I suspect you're not getting that wet plywood out from under it without removing the window. I'll go further; since it appears that the sliding doors are installed the same as the windows (a single large unit?) and since the deck outside appears to span in front of the doors, I wouldn't be surprised at all if the plywood is wet under the doors too.

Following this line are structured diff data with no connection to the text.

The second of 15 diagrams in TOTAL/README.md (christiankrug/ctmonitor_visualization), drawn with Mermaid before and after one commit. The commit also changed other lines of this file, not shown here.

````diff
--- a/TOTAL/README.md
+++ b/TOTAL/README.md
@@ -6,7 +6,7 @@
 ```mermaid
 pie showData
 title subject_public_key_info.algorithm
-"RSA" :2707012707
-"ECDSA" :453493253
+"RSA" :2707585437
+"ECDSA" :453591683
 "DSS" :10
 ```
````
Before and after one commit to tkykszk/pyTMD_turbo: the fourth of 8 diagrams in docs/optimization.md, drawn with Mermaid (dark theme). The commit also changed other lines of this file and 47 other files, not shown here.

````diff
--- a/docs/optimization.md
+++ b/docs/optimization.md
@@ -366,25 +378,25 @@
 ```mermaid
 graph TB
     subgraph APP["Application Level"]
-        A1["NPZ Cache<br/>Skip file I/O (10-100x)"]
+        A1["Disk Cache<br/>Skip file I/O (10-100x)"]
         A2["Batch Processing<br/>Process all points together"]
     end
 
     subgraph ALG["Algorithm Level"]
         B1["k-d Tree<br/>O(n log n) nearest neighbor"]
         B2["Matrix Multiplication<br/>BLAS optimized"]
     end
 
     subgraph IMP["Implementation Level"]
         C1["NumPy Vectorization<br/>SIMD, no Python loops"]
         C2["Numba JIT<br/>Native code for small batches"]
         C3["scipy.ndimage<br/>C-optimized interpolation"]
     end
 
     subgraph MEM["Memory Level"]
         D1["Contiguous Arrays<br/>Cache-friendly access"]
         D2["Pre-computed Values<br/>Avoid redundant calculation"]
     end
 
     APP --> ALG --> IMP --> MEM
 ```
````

I don't see evidence of any peel and stick membrane from the inside photos which makes be wonder if there's anything at all protecting the end of the plywood.

Is there an over hang or roof outside that might prevent water from splashing and hitting the doors and windows at the bottom?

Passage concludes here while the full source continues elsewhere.